Effects of long-term Antiepileptic Drug Monotherapy on All-cause Death in Patients with Post-Stroke Epilepsy: A Nationwide Population-based Study [post]

Chia-Yu Hsu, Chun-Yu Cheng, Jiann-Der Lee, Meng Lee, Bruce Ovbiagele
2020 unpublished
Objective We aim to compare the effect of long-term antiepileptic drug (AED) monotherapy on the risk of death and recurrent ischemic stroke in patients with post-stroke epilepsy (PSE). Patients and Methods We identified all hospitalized patients (≥20 years) with a primary diagnosis of ischemic or hemorrhagic stroke from 2001 to 2012 using the National Health Insurance Research Database in Taiwan. The PSE cohorts were defined as the stroke patients (1) who had no epilepsy and no AEDs use before
more » ... he index stroke, and (2) who had epilepsy and AEDs use after 14 days from the stroke onset. The PSE patients receiving AED monotherapy were enrolled and were categorized into phenytoin, valproic acid, carbamazepine, and new AED groups. We employed the Cox regression model to estimate the unadjusted and adjusted hazard ratios (HRs) with 95% confidence intervals (CIs) of death and recurrent ischemic stroke within 5 years across all groups, using the new AED group as the reference. Results Of 6962 PSE patients using AED monotherapy, 3917 (56%) were on phenytoin, 1623 (23%) on valproic acid, 457 (7%) on carbamazepine, and 965 (14%) on new AEDs. After adjusting for confounders, compared with new AED users, phenytoin users had a higher risk of death in 5 years (HR: 1.64; 95% CI: 1.06-2.55). On the other hand, all AED groups showed a similar risk of recurrent ischemic stroke. Conclusion Among PSE patients on first-line monotherapy, compared to new AEDs, use of phenytoin was associated with a higher risk of death in 5 years.

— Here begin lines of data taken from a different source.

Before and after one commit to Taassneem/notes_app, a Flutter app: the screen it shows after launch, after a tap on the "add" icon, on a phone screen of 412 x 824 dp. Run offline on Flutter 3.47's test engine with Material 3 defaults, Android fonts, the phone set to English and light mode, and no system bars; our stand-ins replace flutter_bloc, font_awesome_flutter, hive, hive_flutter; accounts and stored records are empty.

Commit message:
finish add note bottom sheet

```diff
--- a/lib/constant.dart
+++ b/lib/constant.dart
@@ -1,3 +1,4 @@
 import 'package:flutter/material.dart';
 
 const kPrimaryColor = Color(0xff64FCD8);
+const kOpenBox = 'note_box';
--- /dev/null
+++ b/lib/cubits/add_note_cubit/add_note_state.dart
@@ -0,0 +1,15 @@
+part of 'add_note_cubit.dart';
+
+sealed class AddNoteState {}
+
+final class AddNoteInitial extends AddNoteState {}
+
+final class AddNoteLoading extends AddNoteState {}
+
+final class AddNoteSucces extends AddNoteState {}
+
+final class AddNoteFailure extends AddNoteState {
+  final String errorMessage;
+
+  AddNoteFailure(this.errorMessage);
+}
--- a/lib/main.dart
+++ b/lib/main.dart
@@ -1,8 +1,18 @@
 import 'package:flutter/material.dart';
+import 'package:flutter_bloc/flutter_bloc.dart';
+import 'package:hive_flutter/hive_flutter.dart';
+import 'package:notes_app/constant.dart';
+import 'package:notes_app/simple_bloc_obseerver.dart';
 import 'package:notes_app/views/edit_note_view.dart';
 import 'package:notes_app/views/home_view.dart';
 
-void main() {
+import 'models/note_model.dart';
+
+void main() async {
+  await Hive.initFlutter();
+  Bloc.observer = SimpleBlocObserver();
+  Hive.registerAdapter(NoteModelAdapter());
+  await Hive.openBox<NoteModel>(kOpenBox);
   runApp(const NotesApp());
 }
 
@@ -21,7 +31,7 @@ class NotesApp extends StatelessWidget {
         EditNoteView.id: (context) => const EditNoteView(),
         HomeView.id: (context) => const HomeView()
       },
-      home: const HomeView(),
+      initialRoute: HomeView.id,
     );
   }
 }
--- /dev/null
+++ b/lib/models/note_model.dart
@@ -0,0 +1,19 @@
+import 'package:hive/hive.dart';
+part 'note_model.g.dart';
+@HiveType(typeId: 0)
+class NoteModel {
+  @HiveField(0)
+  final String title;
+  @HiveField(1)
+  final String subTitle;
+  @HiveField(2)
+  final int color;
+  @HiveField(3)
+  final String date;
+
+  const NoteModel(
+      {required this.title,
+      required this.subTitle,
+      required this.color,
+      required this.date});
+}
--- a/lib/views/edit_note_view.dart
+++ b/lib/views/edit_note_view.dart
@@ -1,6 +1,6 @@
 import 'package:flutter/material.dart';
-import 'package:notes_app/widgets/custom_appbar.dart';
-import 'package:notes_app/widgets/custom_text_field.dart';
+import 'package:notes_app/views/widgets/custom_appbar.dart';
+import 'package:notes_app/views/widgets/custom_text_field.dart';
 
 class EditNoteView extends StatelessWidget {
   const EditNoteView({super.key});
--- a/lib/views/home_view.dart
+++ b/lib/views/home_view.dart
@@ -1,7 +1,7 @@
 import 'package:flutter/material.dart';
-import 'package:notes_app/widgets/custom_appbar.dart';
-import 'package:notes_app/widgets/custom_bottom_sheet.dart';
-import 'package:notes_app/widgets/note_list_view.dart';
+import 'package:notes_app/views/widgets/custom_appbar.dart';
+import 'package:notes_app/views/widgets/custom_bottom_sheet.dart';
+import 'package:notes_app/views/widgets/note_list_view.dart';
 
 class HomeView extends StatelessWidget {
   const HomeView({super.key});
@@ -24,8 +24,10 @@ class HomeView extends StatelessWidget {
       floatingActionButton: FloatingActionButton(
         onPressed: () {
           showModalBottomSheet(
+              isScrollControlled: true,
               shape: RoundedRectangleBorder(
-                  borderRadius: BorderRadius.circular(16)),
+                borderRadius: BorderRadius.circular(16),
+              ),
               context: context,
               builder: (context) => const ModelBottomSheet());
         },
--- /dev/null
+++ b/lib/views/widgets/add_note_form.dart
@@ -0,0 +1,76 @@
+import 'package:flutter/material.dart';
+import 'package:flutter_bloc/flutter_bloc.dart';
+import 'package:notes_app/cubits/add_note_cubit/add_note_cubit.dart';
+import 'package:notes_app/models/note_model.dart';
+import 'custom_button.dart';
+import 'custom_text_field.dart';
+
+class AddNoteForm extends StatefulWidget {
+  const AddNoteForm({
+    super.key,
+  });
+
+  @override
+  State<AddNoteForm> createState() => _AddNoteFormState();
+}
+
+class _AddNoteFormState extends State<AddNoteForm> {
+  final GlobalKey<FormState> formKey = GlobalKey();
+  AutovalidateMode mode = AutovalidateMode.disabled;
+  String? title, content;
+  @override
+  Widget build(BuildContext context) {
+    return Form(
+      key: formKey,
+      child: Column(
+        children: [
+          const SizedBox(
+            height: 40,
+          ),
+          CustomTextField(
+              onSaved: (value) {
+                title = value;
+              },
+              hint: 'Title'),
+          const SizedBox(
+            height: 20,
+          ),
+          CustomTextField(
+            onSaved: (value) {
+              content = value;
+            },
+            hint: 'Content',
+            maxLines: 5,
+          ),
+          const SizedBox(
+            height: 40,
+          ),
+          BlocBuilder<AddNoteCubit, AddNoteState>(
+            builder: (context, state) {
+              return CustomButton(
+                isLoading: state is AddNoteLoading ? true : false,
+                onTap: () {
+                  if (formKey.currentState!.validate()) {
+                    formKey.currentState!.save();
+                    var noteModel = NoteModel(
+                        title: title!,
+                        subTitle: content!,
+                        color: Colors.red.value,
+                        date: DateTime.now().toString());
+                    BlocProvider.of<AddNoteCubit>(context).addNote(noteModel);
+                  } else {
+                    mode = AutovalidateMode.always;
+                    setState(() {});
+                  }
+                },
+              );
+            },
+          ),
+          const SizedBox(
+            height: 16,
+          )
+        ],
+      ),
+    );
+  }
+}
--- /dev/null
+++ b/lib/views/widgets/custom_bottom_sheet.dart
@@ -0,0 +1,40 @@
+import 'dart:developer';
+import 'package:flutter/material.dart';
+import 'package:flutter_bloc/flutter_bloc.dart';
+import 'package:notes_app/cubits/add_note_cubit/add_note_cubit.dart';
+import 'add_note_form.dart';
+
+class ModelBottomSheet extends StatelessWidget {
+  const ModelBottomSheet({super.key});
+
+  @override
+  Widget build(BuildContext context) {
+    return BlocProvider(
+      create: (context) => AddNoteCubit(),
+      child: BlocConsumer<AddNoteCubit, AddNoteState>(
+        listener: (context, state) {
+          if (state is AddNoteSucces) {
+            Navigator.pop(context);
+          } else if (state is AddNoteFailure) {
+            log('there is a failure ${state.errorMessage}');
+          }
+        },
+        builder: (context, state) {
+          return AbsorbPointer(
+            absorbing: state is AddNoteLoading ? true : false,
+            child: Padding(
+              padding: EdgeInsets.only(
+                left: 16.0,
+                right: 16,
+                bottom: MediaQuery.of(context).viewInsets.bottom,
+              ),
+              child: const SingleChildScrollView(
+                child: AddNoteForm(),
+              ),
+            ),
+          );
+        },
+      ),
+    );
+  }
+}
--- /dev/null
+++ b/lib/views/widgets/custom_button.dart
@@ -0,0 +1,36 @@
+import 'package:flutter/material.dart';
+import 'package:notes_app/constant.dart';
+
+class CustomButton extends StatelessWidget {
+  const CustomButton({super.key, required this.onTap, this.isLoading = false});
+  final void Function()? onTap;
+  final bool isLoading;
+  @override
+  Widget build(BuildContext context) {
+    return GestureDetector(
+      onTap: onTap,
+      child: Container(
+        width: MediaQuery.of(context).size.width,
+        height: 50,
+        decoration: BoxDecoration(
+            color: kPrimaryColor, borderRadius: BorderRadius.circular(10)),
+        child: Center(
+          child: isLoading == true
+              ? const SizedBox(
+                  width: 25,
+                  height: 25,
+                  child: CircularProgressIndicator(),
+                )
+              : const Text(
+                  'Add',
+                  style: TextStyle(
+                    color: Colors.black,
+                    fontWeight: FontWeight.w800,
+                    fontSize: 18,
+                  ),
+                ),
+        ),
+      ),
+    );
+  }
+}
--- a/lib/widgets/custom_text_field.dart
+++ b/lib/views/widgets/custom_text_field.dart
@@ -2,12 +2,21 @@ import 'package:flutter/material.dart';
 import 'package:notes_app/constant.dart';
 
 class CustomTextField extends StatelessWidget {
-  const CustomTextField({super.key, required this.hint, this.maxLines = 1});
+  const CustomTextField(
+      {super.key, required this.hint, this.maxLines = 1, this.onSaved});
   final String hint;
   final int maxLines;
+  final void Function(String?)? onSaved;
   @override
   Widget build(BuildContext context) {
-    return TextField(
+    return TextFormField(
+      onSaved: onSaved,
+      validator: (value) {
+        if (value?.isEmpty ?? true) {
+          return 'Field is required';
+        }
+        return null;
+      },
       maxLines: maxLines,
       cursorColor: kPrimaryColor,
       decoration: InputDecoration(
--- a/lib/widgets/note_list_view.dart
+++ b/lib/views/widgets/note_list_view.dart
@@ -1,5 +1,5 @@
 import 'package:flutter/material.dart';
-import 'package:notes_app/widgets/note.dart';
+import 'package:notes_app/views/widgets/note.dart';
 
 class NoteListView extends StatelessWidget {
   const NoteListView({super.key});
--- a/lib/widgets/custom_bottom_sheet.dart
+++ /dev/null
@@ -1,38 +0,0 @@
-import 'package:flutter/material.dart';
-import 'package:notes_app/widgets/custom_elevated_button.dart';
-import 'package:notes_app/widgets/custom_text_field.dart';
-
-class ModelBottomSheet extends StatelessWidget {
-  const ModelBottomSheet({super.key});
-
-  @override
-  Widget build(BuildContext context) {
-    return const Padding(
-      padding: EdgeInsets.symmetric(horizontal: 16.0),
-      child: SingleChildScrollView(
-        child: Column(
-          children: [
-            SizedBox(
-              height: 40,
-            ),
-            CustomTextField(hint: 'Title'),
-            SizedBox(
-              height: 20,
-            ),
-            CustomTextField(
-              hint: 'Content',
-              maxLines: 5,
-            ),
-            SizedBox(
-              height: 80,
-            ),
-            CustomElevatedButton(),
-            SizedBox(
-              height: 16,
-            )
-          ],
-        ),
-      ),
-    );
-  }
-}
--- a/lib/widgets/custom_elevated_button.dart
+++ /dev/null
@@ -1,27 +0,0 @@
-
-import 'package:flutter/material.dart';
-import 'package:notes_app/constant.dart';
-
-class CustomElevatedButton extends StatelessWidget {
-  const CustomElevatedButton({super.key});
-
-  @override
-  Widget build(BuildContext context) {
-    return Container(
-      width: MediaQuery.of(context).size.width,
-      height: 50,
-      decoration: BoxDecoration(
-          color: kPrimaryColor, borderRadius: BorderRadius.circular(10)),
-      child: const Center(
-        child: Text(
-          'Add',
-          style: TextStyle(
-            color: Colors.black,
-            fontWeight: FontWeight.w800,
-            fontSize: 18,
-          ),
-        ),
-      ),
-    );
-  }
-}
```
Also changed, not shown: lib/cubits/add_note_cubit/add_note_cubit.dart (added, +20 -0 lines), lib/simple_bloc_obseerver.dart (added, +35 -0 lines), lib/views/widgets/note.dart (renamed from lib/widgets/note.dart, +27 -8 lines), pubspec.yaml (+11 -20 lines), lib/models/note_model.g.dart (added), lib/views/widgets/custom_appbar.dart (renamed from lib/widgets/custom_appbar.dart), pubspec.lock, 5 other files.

doi:10.21203/rs.3.rs-126429/v1 fatcat:kosc5qhbcfea5ltbwli3mrkfqq